By George Brennan, capecodonline.com

gbrennan@capecodonline.com

July 28, 2013

SANDWICH – An old building where the children of glass-factory workers once went to school could get new life as a cultural center.

Selectmen have agreed to allow the town’s Historical Commission to spend up to $15,000 to determine what it would take to restore the former Sand Hill School, known more recently as the Clark-Haddad Memorial Building.

Continue reading Sandwich building could become new cultural center

Public/private effort may chart Sand Hill School future in Sandwich

Posted Jun 10, 2013 @ 06:00 AM
SANDWICH —

When it comes to deciding the fate and future of historic properties around Sandwich, the town has had limited success in recent years; Town Hall restoration aside.

What to do with the Forestdale Schoolhouse, Deacon Eldred House on Shawme Pond and the old Sand Hill School / Clark-Haddad Building at Dewey Avenue are cases in point.

The Sand Hill School topic has been filled with debate and discussion for years. That discussion continues. Continue reading Public/private effort may chart Sand Hill School future in Sandwich

Five more homes to receive distinctive Sandwich historical markers

SANDWICH BROADSIDER

Posted Jun 06, 2013 @ 08:00 AM

SANDWICH —

 The Sandwich Historical Commission has unanimously approved distinctive markers for five more homes that help define the town’s architectural look and family histories.

A marker will be attached to a Greek revival home at 13 Liberty St. built circa 1850 by an Irish immigrant who worked at the Boston and Sandwich glassworks.

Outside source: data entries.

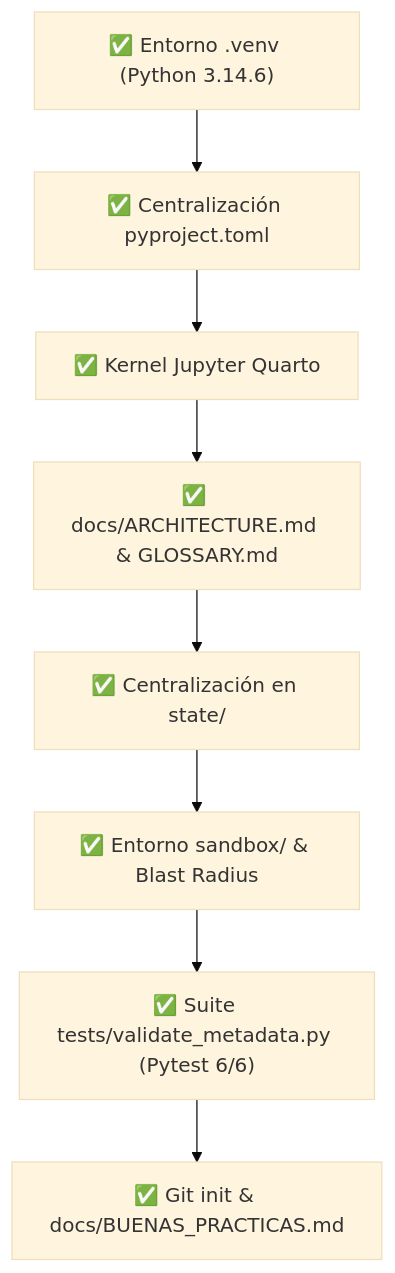
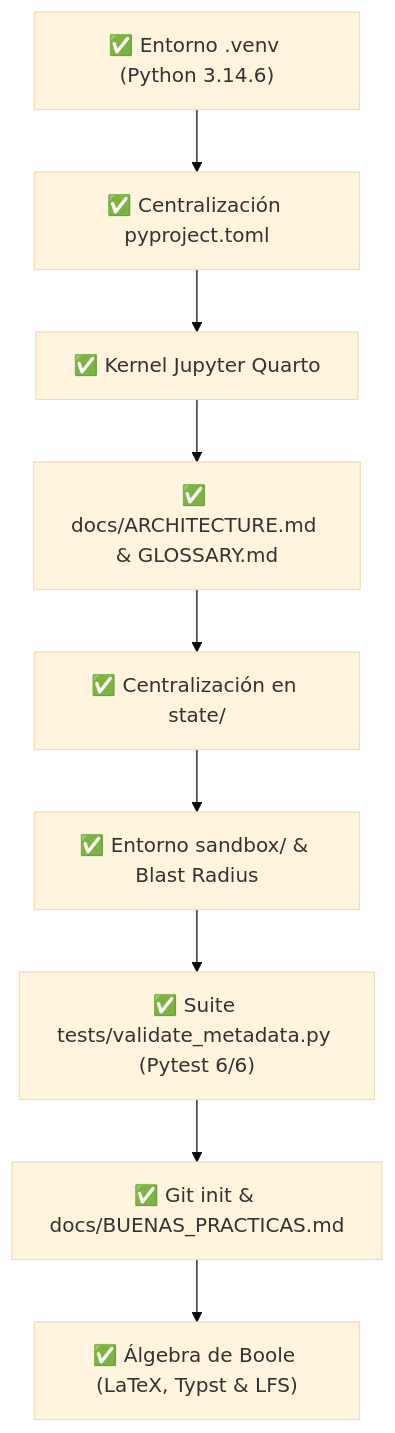
The diagram in state/PROGRESS.md (NeruDev/RECURSOS), drawn with Mermaid (base theme) before and after one commit. The commit also changed other lines of this file and 7 other files, not shown here.

Commit message:
feat(vhdl): agregar compendio de algebra de boole, lamina typst y configuracion git lfs

````diff
--- a/state/PROGRESS.md
+++ b/state/PROGRESS.md
@@ -24,10 +24,11 @@
 ```mermaid
 flowchart TD
     T1["✅ Entorno .venv (Python 3.14.6)"] --> T2["✅ Centralización pyproject.toml"]
     T2 --> T3["✅ Kernel Jupyter Quarto"]
     T3 --> T4["✅ docs/ARCHITECTURE.md & GLOSSARY.md"]
     T4 --> T5["✅ Centralización en state/"]
     T5 --> T6["✅ Entorno sandbox/ & Blast Radius"]
     T6 --> T7["✅ Suite tests/validate_metadata.py (Pytest 6/6)"]
     T7 --> T8["✅ Git init & docs/BUENAS_PRACTICAS.md"]
+    T8 --> T9["✅ Álgebra de Boole (LaTeX, Typst & LFS)"]
 ```
````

Continue reading Five more homes to receive distinctive Sandwich historical markers